» **AIM OF THE EXERCISE**:
Each line of the records that includes "save" should be found and copied.

» **DATA IN THIS EXERCISE**:
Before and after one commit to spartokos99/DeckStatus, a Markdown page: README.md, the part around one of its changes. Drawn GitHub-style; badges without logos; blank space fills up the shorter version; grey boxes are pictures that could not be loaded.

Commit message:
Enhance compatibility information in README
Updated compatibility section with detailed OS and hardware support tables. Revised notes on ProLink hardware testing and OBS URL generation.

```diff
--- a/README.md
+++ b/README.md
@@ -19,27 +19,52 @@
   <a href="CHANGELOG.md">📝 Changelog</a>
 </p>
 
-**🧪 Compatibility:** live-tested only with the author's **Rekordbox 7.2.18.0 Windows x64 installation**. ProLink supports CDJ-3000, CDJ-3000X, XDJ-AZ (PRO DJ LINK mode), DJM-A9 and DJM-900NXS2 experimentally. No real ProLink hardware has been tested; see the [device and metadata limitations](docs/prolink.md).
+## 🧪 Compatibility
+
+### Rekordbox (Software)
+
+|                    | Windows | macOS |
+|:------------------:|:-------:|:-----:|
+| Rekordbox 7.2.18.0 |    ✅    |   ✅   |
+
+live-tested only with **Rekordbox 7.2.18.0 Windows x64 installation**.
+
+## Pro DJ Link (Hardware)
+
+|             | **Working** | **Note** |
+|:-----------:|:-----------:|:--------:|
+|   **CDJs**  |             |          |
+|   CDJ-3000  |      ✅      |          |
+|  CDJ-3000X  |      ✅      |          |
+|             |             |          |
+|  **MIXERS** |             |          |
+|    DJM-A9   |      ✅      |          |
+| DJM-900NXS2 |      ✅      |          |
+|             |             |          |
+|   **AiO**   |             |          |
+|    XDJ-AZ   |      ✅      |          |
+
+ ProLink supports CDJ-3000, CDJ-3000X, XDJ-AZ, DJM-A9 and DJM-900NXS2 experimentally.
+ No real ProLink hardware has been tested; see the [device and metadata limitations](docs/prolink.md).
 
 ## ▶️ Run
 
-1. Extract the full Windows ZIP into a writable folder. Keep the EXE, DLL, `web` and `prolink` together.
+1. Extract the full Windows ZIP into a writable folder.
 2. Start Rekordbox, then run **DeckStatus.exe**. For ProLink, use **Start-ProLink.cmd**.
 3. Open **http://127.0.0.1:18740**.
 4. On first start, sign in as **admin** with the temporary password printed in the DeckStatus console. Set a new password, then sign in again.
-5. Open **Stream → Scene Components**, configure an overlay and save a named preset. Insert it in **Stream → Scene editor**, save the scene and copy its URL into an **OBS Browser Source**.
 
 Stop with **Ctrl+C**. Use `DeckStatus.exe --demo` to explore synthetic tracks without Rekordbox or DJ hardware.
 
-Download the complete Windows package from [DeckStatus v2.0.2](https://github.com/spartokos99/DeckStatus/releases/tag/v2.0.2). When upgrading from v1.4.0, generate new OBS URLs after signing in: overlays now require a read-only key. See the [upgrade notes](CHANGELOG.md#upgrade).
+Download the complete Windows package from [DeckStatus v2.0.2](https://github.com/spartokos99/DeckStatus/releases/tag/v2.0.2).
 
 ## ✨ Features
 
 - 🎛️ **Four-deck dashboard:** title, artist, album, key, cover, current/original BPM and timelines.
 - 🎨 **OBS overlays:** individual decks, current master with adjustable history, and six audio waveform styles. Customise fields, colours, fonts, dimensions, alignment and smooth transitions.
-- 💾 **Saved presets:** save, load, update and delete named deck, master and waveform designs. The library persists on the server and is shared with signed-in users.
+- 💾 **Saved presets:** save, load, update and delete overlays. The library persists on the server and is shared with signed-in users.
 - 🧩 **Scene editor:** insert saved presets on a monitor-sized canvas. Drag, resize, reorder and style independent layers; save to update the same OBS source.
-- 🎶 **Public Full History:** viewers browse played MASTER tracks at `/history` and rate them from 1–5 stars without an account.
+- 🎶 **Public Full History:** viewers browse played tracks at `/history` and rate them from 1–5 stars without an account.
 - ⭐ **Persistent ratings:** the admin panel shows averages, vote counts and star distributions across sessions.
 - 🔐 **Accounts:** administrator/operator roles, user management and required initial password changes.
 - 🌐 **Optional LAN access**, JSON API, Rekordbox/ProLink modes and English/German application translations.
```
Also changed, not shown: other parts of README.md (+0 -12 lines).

» **ANSWER SPACE**:
-5. Open **Stream → Scene Components**, configure an overlay and save a named preset. Insert it in **Stream → Scene editor**, save the scene and copy its URL into an **OBS Browser Source**.
-- 💾 **Saved presets:** save, load, update and delete named deck, master and waveform designs. The library persists on the server and is shared with signed-in users.
+- 💾 **Saved presets:** save, load, update and delete overlays. The library persists on the server and is shared with signed-in users.
 - 🧩 **Scene editor:** insert saved presets on a monitor-sized canvas. Drag, resize, reorder and style independent layers; save to update the same OBS source.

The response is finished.